(Assignment) Each record should be given again exactly, and any picture in it left out.

Data items
========================

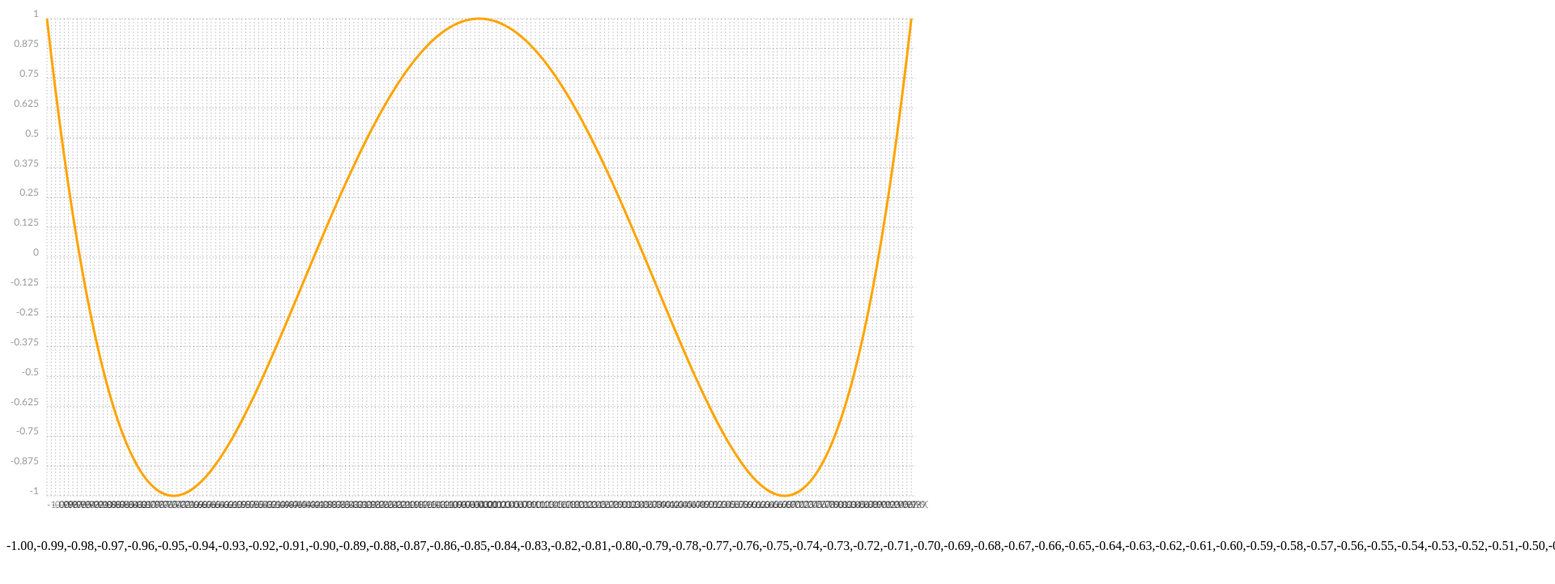
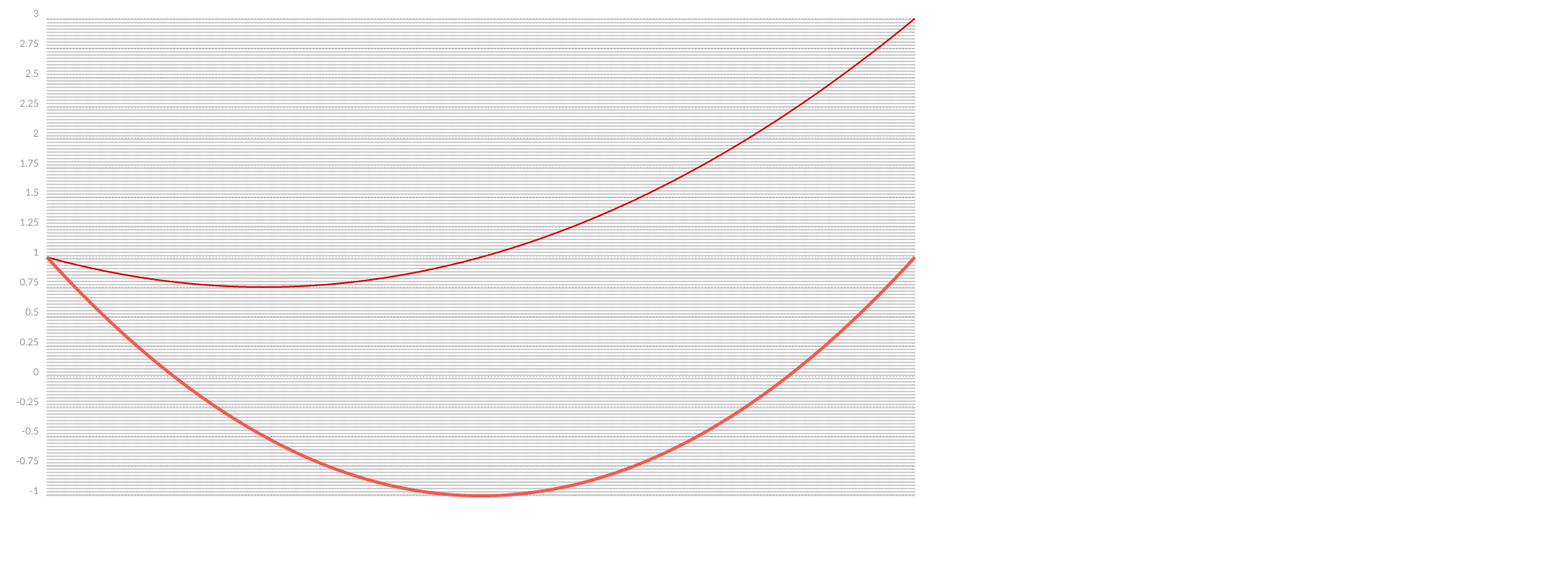
Before and after one commit to flederspinne/chebyshev, a plain HTML site: page index.html in a window 1280 px wide. Shown: the top 722 px of the page at 81% size, 1920 px wide, since content can reach past the window. Drawn offline with Linux system fonts and the light colour scheme.

Commit message:
Программа модифицирована в соответствии с указаниями преподавателя.

```diff
--- a/functions.js
+++ b/functions.js
@@ -7,7 +7,7 @@ function x_axis(array, lower_endpoint, upper_endpoint, iterator) {
     let i = lower_endpoint;
     let counter = 0;
     do {
-        array[counter] = i.toFixed(2);
+        array[counter] = i.toFixed(3);
         i += iterator;
         counter++;
     } while (i <= upper_endpoint + iterator);
@@ -22,3 +22,39 @@ function cheb(x, degree) {
         return (2 * x * cheb(x, degree - 1) - cheb(x, degree - 2));
     }
 }
+
+function make_coeff(min, max) {
+    let coeff_rand_arr = [];
+    for (let i = 0; i <= DEGREE - 1; i++) {
+        let rand_coefficient = Math.round(Math.random() * (max - min))  + min;
+        coeff_rand_arr[i] = rand_coefficient;
+    }
+    return coeff_rand_arr;
+}
+
+function generate_polynomial(x, degree, coeff_rand_arr) {
+    // Заранее генерить массив коэффициентов размерности DEGREE - 1 и передавать сюда в качестве параметра
+    let pol = 0;
+
+    for (let i = degree; i >= 0; i--) {
+        if (degree == i) {
+            pol = 1 * Math.pow(x, i);
+        } else {
+            pol += coeff_rand_arr[i] * Math.pow(x, i);
+            // document.writeln("<br>i = " + i + " rand = " + coeff_rand_arr[i]);
+        }
+    }
+    return pol;
+}
+
+function get_max_of_array(arr) {
+    return Math.max.apply(null, arr);
+}
+
+function get_abs_of_array (y, y_abs) {
+    for (let k = 0; k < y.length; k++) {
+        y_abs[k] = Math.abs(y[k]);
+        // document.writeln("<br> abs[" + k + "] = " + y_abs[k]);
+    }
+    return y_abs;
+}
--- a/index.html
+++ b/index.html
@@ -15,76 +15,73 @@
 <div class="ct-chart ct-perfect-fourth" id="chart"></div>
 
 <script>
+    // Порядок исследуемых полиномов
+    const DEGREE = 2;
 
     let options = {
-        // Don't draw the line chart points
-        // showPoint: false,
+        // Не рисовать отдельные точки на графике
+        showPoint: false,
+        // Настройки оси Х
+        axisX: {
+            // Не показывать наименования
+            showLabel: false
+        }
     };
 
+    // 1. Делим [-1; 1] на 1000 частей.
     let x = [];
+    x_axis(x, -1, 1, 0.002);
 
-    x_axis(x, -1, 1, 0.01);
-
-    document.write("<br>" + x);
-
+    // 2. В каждой из точек, полученных в п.1, вычисляем значение полинома Чебышёва порядка DEGREE.
     let y = [];
     for (let j = 0; j < x.length; j++) {
-        y[j] = cheb(x[j], 4);
+        y[j] = cheb(x[j], DEGREE);
     }
 
+    // 3. Вычисляем модуль каждого значения, полученного в п.2.
+    let y_abs = [];
+    y_abs = get_abs_of_array(y, y_abs);
+
+    let rand_pol_arr = [];
+    let abs_pol_arr = [];
+    for (let i = 0; i < 5; i++) {
+        rand_pol_arr[i] = [];
+        abs_pol_arr[i] = [];
+
+        // 4. Генерируем 100 многочленов порядка m со старшим коэффициентом, равным 1
+        // (все остальные коэффициенты - случайные).
+        // 5. В каждой из точек, полученных в п.1, вычисляем значение этих 100 многочленов.
+        let coeff_arr = make_coeff(1, 2);
+
+        for (let j = 0; j < x.length; j++) {
+            rand_pol_arr[i][j] = generate_polynomial(x[j], DEGREE, coeff_arr);
+        }
+
+        // 6. Вычисляем модуль каждого значения, полученного в п.5.
+        abs_pol_arr[i] = get_abs_of_array(rand_pol_arr[i], abs_pol_arr[i]);
+
+        // 7. Находим максимум среди значений, полученных в п.3.
+        let y_max = get_max_of_array(y_abs);
+
+        // 8. Находим максимум среди значений, полученных в п.6.
+        let local_max = get_max_of_array(abs_pol_arr[i]);
+
+        // 9. Проверяем, действительно ли значение из п.7 меньше, чем значение из п.8.
+        if (local_max <= y_max) {
+            document.writeln("<br>Гипотеза неверна!" + local_max);
+        }
+    }
+
+    // В качестве примера выводим один из случайных полиномов и полином Чебышёва.
     let data = {
         labels: x,
         series: [
-            y
+            rand_pol_arr[4], y
         ]
     };
 
     let chart = new Chartist.Line('#chart', data, options);
 
-    // Let's put a sequence number aside so we can use it in the event callbacks
-    var seq = 0;
-
-    // Once the chart is fully created we reset the sequence
-    chart.on('created', function() {
-        seq = 0;
-    });
-
-    // On each drawn element by Chartist we use the Chartist.Svg API to trigger SMIL animations
-    chart.on('draw', function(data) {
-        if(data.type === 'point') {
-            // If the drawn element is a line we do a simple opacity fade in. This could also be achieved using CSS3 animations.
-            data.element.animate({
-                opacity: {
-                    // The delay when we like to start the animation
-                    begin: seq++ * 80,
-                    // Duration of the animation
-                    dur: 500,
-                    // The value where the animation should start
-                    from: 0,
-                    // The value where it should end
-                    to: 1
-                },
-                x1: {
-                    begin: seq++ * 80,
-                    dur: 500,
-                    from: data.x - 100,
-                    to: data.x,
-                    // You can specify an easing function name or use easing functions from Chartist.Svg.Easing directly
-                    easing: Chartist.Svg.Easing.easeOutQuart
-                }
-            });
-        }
-    });
-
-    // For the sake of the example we update the chart every time it's created with a delay of 8 seconds
-    chart.on('created', function() {
-        if(window.__anim0987432598723) {
-            clearTimeout(window.__anim0987432598723);
-            window.__anim0987432598723 = null;
-        }
-        // window.__anim0987432598723 = setTimeout(chart.update.bind(chart), 8000);
-    });
-
 </script>
 
 </body>
--- a/style.css
+++ b/style.css
@@ -1,6 +1,6 @@
 html {
     height: 100%;
-    overflow: hidden;
+    /* overflow: hidden; */
 }
 
 body {
@@ -18,7 +18,7 @@ body {
 
 .ct-series-a .ct-line {
     /* Set the colour of this series line */
-    stroke: orange;
+    /* stroke: orange; */
     /* Control the thikness of your lines */
-    stroke-width: 3px;
+    stroke-width: 2px;
 }
```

========================

(Result)
Before and after one commit to flederspinne/chebyshev, a plain HTML site: page index.html in a window 1280 px wide. Shown: the top 722 px of the page at 81% size, 1920 px wide, since content can reach past the window. Drawn offline with Linux system fonts and the light colour scheme.

Commit message:
Программа модифицирована в соответствии с указаниями преподавателя.

```diff
--- a/functions.js
+++ b/functions.js
@@ -7,7 +7,7 @@ function x_axis(array, lower_endpoint, upper_endpoint, iterator) {
     let i = lower_endpoint;
     let counter = 0;
     do {
-        array[counter] = i.toFixed(2);
+        array[counter] = i.toFixed(3);
         i += iterator;
         counter++;
     } while (i <= upper_endpoint + iterator);
@@ -22,3 +22,39 @@ function cheb(x, degree) {
         return (2 * x * cheb(x, degree - 1) - cheb(x, degree - 2));
     }
 }
+
+function make_coeff(min, max) {
+    let coeff_rand_arr = [];
+    for (let i = 0; i <= DEGREE - 1; i++) {
+        let rand_coefficient = Math.round(Math.random() * (max - min))  + min;
+        coeff_rand_arr[i] = rand_coefficient;
+    }
+    return coeff_rand_arr;
+}
+
+function generate_polynomial(x, degree, coeff_rand_arr) {
+    // Заранее генерить массив коэффициентов размерности DEGREE - 1 и передавать сюда в качестве параметра
+    let pol = 0;
+
+    for (let i = degree; i >= 0; i--) {
+        if (degree == i) {
+            pol = 1 * Math.pow(x, i);
+        } else {
+            pol += coeff_rand_arr[i] * Math.pow(x, i);
+            // document.writeln("<br>i = " + i + " rand = " + coeff_rand_arr[i]);
+        }
+    }
+    return pol;
+}
+
+function get_max_of_array(arr) {
+    return Math.max.apply(null, arr);
+}
+
+function get_abs_of_array (y, y_abs) {
+    for (let k = 0; k < y.length; k++) {
+        y_abs[k] = Math.abs(y[k]);
+        // document.writeln("<br> abs[" + k + "] = " + y_abs[k]);
+    }
+    return y_abs;
+}
--- a/index.html
+++ b/index.html
@@ -15,76 +15,73 @@
 <div class="ct-chart ct-perfect-fourth" id="chart"></div>
 
 <script>
+    // Порядок исследуемых полиномов
+    const DEGREE = 2;
 
     let options = {
-        // Don't draw the line chart points
-        // showPoint: false,
+        // Не рисовать отдельные точки на графике
+        showPoint: false,
+        // Настройки оси Х
+        axisX: {
+            // Не показывать наименования
+            showLabel: false
+        }
     };
 
+    // 1. Делим [-1; 1] на 1000 частей.
     let x = [];
+    x_axis(x, -1, 1, 0.002);
 
-    x_axis(x, -1, 1, 0.01);
-
-    document.write("<br>" + x);
-
+    // 2. В каждой из точек, полученных в п.1, вычисляем значение полинома Чебышёва порядка DEGREE.
     let y = [];
     for (let j = 0; j < x.length; j++) {
-        y[j] = cheb(x[j], 4);
+        y[j] = cheb(x[j], DEGREE);
     }
 
+    // 3. Вычисляем модуль каждого значения, полученного в п.2.
+    let y_abs = [];
+    y_abs = get_abs_of_array(y, y_abs);
+
+    let rand_pol_arr = [];
+    let abs_pol_arr = [];
+    for (let i = 0; i < 5; i++) {
+        rand_pol_arr[i] = [];
+        abs_pol_arr[i] = [];
+
+        // 4. Генерируем 100 многочленов порядка m со старшим коэффициентом, равным 1
+        // (все остальные коэффициенты - случайные).
+        // 5. В каждой из точек, полученных в п.1, вычисляем значение этих 100 многочленов.
+        let coeff_arr = make_coeff(1, 2);
+
+        for (let j = 0; j < x.length; j++) {
+            rand_pol_arr[i][j] = generate_polynomial(x[j], DEGREE, coeff_arr);
+        }
+
+        // 6. Вычисляем модуль каждого значения, полученного в п.5.
+        abs_pol_arr[i] = get_abs_of_array(rand_pol_arr[i], abs_pol_arr[i]);
+
+        // 7. Находим максимум среди значений, полученных в п.3.
+        let y_max = get_max_of_array(y_abs);
+
+        // 8. Находим максимум среди значений, полученных в п.6.
+        let local_max = get_max_of_array(abs_pol_arr[i]);
+
+        // 9. Проверяем, действительно ли значение из п.7 меньше, чем значение из п.8.
+        if (local_max <= y_max) {
+            document.writeln("<br>Гипотеза неверна!" + local_max);
+        }
+    }
+
+    // В качестве примера выводим один из случайных полиномов и полином Чебышёва.
     let data = {
         labels: x,
         series: [
-            y
+            rand_pol_arr[4], y
         ]
     };
 
     let chart = new Chartist.Line('#chart', data, options);
 
-    // Let's put a sequence number aside so we can use it in the event callbacks
-    var seq = 0;
-
-    // Once the chart is fully created we reset the sequence
-    chart.on('created', function() {
-        seq = 0;
-    });
-
-    // On each drawn element by Chartist we use the Chartist.Svg API to trigger SMIL animations
-    chart.on('draw', function(data) {
-        if(data.type === 'point') {
-            // If the drawn element is a line we do a simple opacity fade in. This could also be achieved using CSS3 animations.
-            data.element.animate({
-                opacity: {
-                    // The delay when we like to start the animation
-                    begin: seq++ * 80,
-                    // Duration of the animation
-                    dur: 500,
-                    // The value where the animation should start
-                    from: 0,
-                    // The value where it should end
-                    to: 1
-                },
-                x1: {
-                    begin: seq++ * 80,
-                    dur: 500,
-                    from: data.x - 100,
-                    to: data.x,
-                    // You can specify an easing function name or use easing functions from Chartist.Svg.Easing directly
-                    easing: Chartist.Svg.Easing.easeOutQuart
-                }
-            });
-        }
-    });
-
-    // For the sake of the example we update the chart every time it's created with a delay of 8 seconds
-    chart.on('created', function() {
-        if(window.__anim0987432598723) {
-            clearTimeout(window.__anim0987432598723);
-            window.__anim0987432598723 = null;
-        }
-        // window.__anim0987432598723 = setTimeout(chart.update.bind(chart), 8000);
-    });
-
 </script>
 
 </body>
--- a/style.css
+++ b/style.css
@@ -1,6 +1,6 @@
 html {
     height: 100%;
-    overflow: hidden;
+    /* overflow: hidden; */
 }
 
 body {
@@ -18,7 +18,7 @@ body {
 
 .ct-series-a .ct-line {
     /* Set the colour of this series line */
-    stroke: orange;
+    /* stroke: orange; */
     /* Control the thikness of your lines */
-    stroke-width: 3px;
+    stroke-width: 2px;
 }
```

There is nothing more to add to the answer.